* _Problem details_
Set down each line of the data exactly, but not the pictures.

* _Records shown_
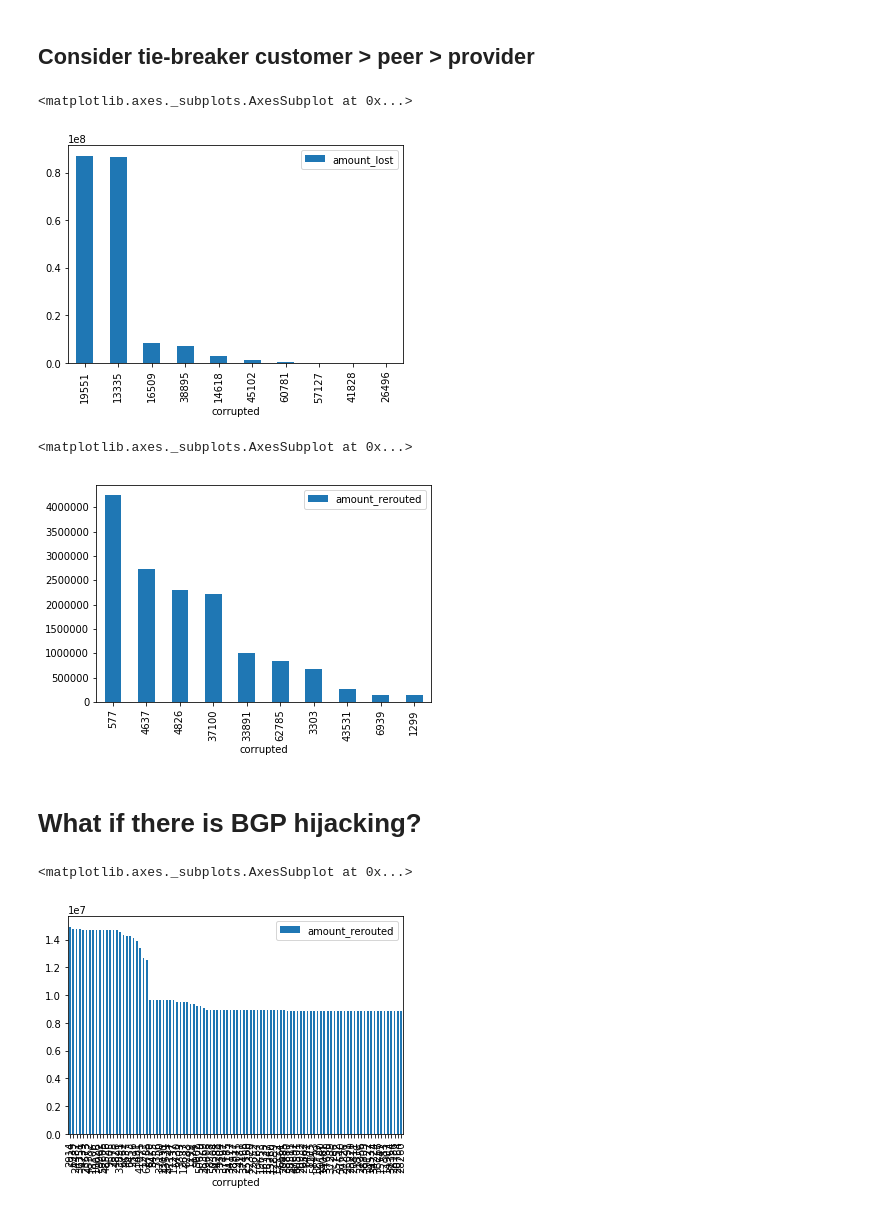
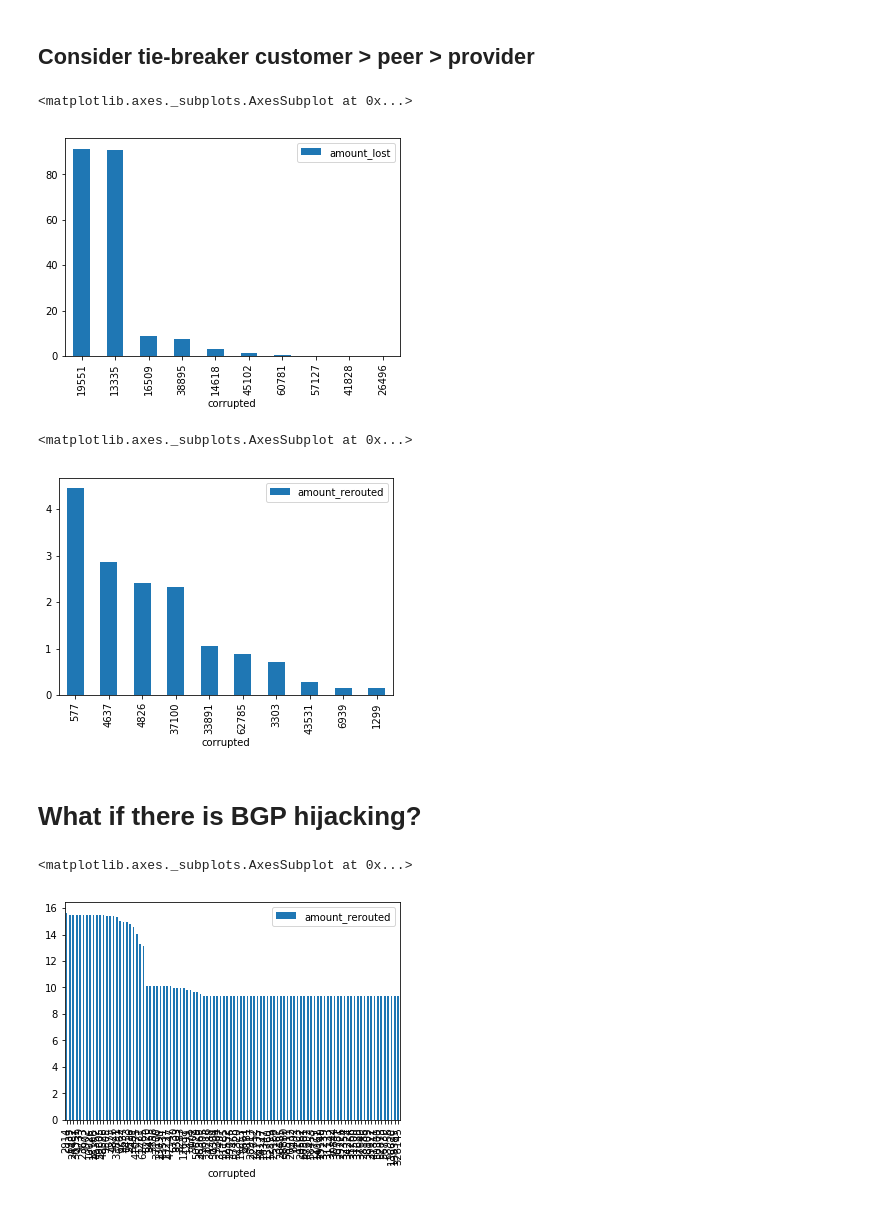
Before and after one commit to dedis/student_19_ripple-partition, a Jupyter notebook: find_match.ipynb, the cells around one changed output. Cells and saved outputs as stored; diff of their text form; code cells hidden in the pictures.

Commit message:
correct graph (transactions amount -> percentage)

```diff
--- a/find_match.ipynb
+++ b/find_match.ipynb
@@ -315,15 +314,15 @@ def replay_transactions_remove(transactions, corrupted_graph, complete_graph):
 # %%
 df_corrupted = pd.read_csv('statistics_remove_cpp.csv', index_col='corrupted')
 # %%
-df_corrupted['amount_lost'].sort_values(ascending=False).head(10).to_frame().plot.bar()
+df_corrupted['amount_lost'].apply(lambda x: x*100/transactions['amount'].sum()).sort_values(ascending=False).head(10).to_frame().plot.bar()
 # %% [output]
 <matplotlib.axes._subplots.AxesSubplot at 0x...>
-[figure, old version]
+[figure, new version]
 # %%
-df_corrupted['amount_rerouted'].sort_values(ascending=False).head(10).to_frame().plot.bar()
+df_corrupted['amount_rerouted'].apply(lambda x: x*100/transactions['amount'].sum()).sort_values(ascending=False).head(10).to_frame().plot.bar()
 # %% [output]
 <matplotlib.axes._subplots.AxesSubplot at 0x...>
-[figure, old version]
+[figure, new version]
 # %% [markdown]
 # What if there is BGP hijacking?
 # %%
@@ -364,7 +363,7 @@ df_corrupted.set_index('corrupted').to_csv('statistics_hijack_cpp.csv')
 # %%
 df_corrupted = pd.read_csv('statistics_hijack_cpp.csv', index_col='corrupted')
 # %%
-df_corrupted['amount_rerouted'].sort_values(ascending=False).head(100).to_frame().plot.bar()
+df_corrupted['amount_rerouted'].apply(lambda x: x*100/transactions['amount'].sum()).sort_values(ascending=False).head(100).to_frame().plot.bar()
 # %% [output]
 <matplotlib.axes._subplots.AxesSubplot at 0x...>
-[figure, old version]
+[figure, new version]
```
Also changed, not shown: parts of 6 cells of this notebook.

* _Output of the exercise_
Before and after one commit to dedis/student_19_ripple-partition, a Jupyter notebook: find_match.ipynb, the cells around one changed output. Cells and saved outputs as stored; diff of their text form; code cells hidden in the pictures.

Commit message:
correct graph (transactions amount -> percentage)

```diff
--- a/find_match.ipynb
+++ b/find_match.ipynb
@@ -315,15 +314,15 @@ def replay_transactions_remove(transactions, corrupted_graph, complete_graph):
 # %%
 df_corrupted = pd.read_csv('statistics_remove_cpp.csv', index_col='corrupted')
 # %%
-df_corrupted['amount_lost'].sort_values(ascending=False).head(10).to_frame().plot.bar()
+df_corrupted['amount_lost'].apply(lambda x: x*100/transactions['amount'].sum()).sort_values(ascending=False).head(10).to_frame().plot.bar()
 # %% [output]
 <matplotlib.axes._subplots.AxesSubplot at 0x...>
-[figure, old version]
+[figure, new version]
 # %%
-df_corrupted['amount_rerouted'].sort_values(ascending=False).head(10).to_frame().plot.bar()
+df_corrupted['amount_rerouted'].apply(lambda x: x*100/transactions['amount'].sum()).sort_values(ascending=False).head(10).to_frame().plot.bar()
 # %% [output]
 <matplotlib.axes._subplots.AxesSubplot at 0x...>
-[figure, old version]
+[figure, new version]
 # %% [markdown]
 # What if there is BGP hijacking?
 # %%
@@ -364,7 +363,7 @@ df_corrupted.set_index('corrupted').to_csv('statistics_hijack_cpp.csv')
 # %%
 df_corrupted = pd.read_csv('statistics_hijack_cpp.csv', index_col='corrupted')
 # %%
-df_corrupted['amount_rerouted'].sort_values(ascending=False).head(100).to_frame().plot.bar()
+df_corrupted['amount_rerouted'].apply(lambda x: x*100/transactions['amount'].sum()).sort_values(ascending=False).head(100).to_frame().plot.bar()
 # %% [output]
 <matplotlib.axes._subplots.AxesSubplot at 0x...>
-[figure, old version]
+[figure, new version]
```
Also changed, not shown: parts of 6 cells of this notebook.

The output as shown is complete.